** Opening Input records block **

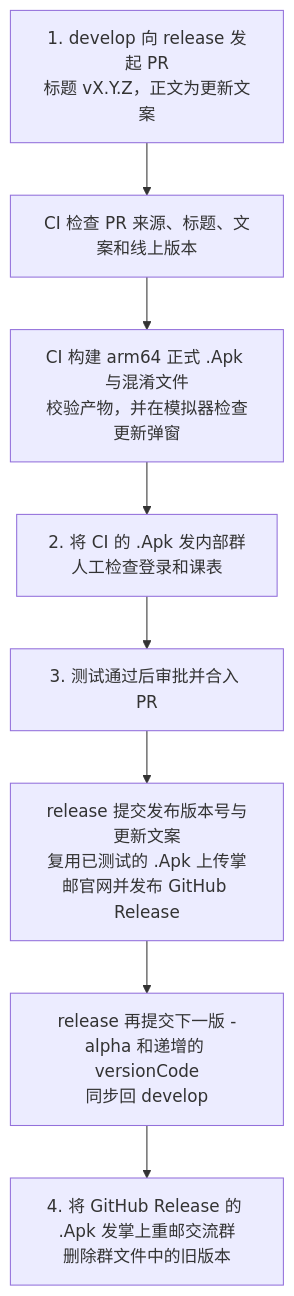
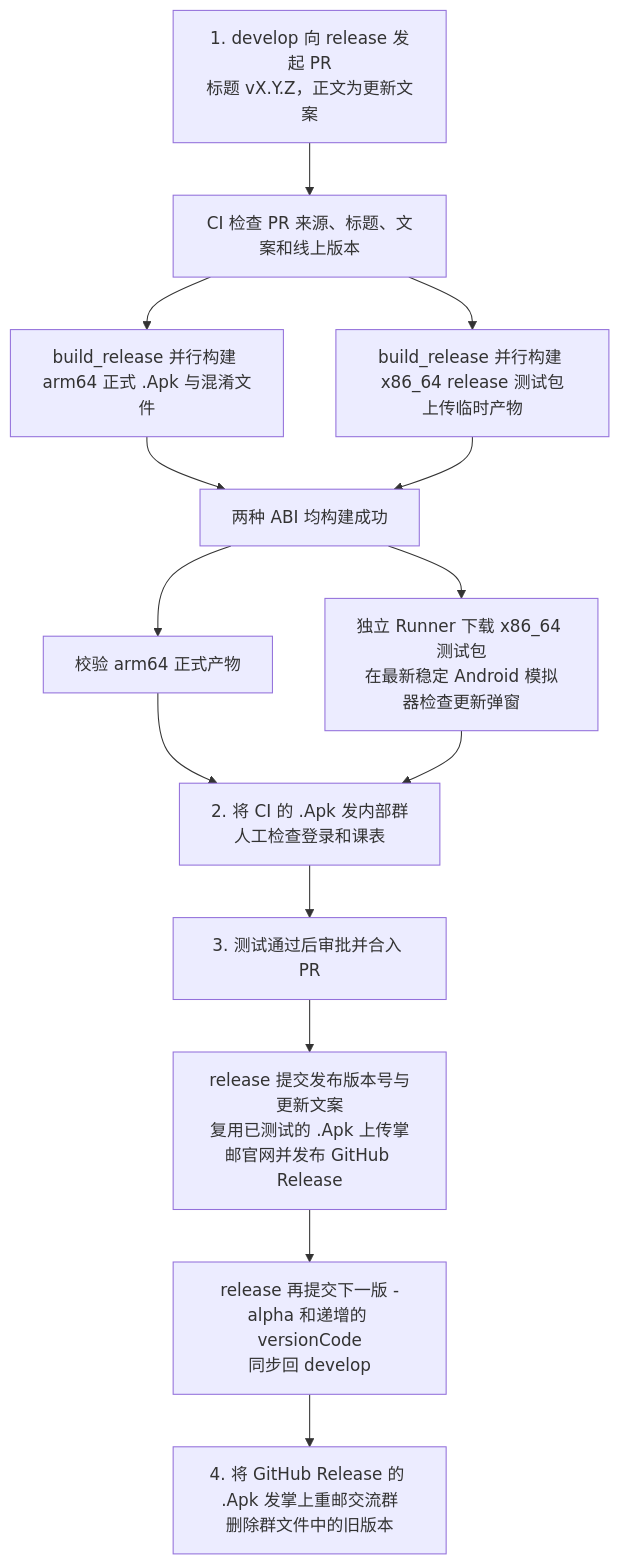
One commit to RedrockMobile/CyxbsMobile changed the diagram in .github/ANDROID_RELEASE.md. Above: the diagram before and after it, drawn with Mermaid. The commit also changed other lines of this file and 6 other files, not shown here.

````diff
--- a/.github/ANDROID_RELEASE.md
+++ b/.github/ANDROID_RELEASE.md
@@ -14,12 +14,21 @@
 ```mermaid
 flowchart TD
     A["1. develop 向 release 发起 PR<br/>标题 vX.Y.Z，正文为更新文案"]
     B["CI 检查 PR 来源、标题、文案和线上版本"]
-    C["CI 构建 arm64 正式 .Apk 与混淆文件<br/>校验产物，并在模拟器检查更新弹窗"]
+    C["build_release 并行构建 arm64 正式 .Apk 与混淆文件"]
+    C2["build_release 并行构建 x86_64 release 测试包<br/>上传临时产物"]
+    C4["两种 ABI 均构建成功"]
+    C3["校验 arm64 正式产物"]
+    C5["独立 Runner 下载 x86_64 测试包<br/>在最新稳定 Android 模拟器检查更新弹窗"]
     D["2. 将 CI 的 .Apk 发内部群<br/>人工检查登录和课表"]
     E["3. 测试通过后审批并合入 PR"]
     F["release 提交发布版本号与更新文案<br/>复用已测试的 .Apk 上传掌邮官网并发布 GitHub Release"]
     G["release 再提交下一版 -alpha 和递增的 versionCode<br/>同步回 develop"]
     H["4. 将 GitHub Release 的 .Apk 发掌上重邮交流群<br/>删除群文件中的旧版本"]
-    A --> B --> C --> D --> E --> F --> G --> H
+    A --> B
+    B --> C --> C4
+    B --> C2 --> C4
+    C4 --> C3 --> D
+    C4 --> C5 --> D
+    D --> E --> F --> G --> H
 ```
````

** Closing Input records block **

▶ [Brief]:
Except for the pictures, please retype the listing above exactly.

▶ [Your solution]:
One commit to RedrockMobile/CyxbsMobile changed the diagram in .github/ANDROID_RELEASE.md. Above: the diagram before and after it, drawn with Mermaid. The commit also changed other lines of this file and 6 other files, not shown here.

````diff
--- a/.github/ANDROID_RELEASE.md
+++ b/.github/ANDROID_RELEASE.md
@@ -14,12 +14,21 @@
 ```mermaid
 flowchart TD
     A["1. develop 向 release 发起 PR<br/>标题 vX.Y.Z，正文为更新文案"]
     B["CI 检查 PR 来源、标题、文案和线上版本"]
-    C["CI 构建 arm64 正式 .Apk 与混淆文件<br/>校验产物，并在模拟器检查更新弹窗"]
+    C["build_release 并行构建 arm64 正式 .Apk 与混淆文件"]
+    C2["build_release 并行构建 x86_64 release 测试包<br/>上传临时产物"]
+    C4["两种 ABI 均构建成功"]
+    C3["校验 arm64 正式产物"]
+    C5["独立 Runner 下载 x86_64 测试包<br/>在最新稳定 Android 模拟器检查更新弹窗"]
     D["2. 将 CI 的 .Apk 发内部群<br/>人工检查登录和课表"]
     E["3. 测试通过后审批并合入 PR"]
     F["release 提交发布版本号与更新文案<br/>复用已测试的 .Apk 上传掌邮官网并发布 GitHub Release"]
     G["release 再提交下一版 -alpha 和递增的 versionCode<br/>同步回 develop"]
     H["4. 将 GitHub Release 的 .Apk 发掌上重邮交流群<br/>删除群文件中的旧版本"]
-    A --> B --> C --> D --> E --> F --> G --> H
+    A --> B
+    B --> C --> C4
+    B --> C2 --> C4
+    C4 --> C3 --> D
+    C4 --> C5 --> D
+    D --> E --> F --> G --> H
 ```
````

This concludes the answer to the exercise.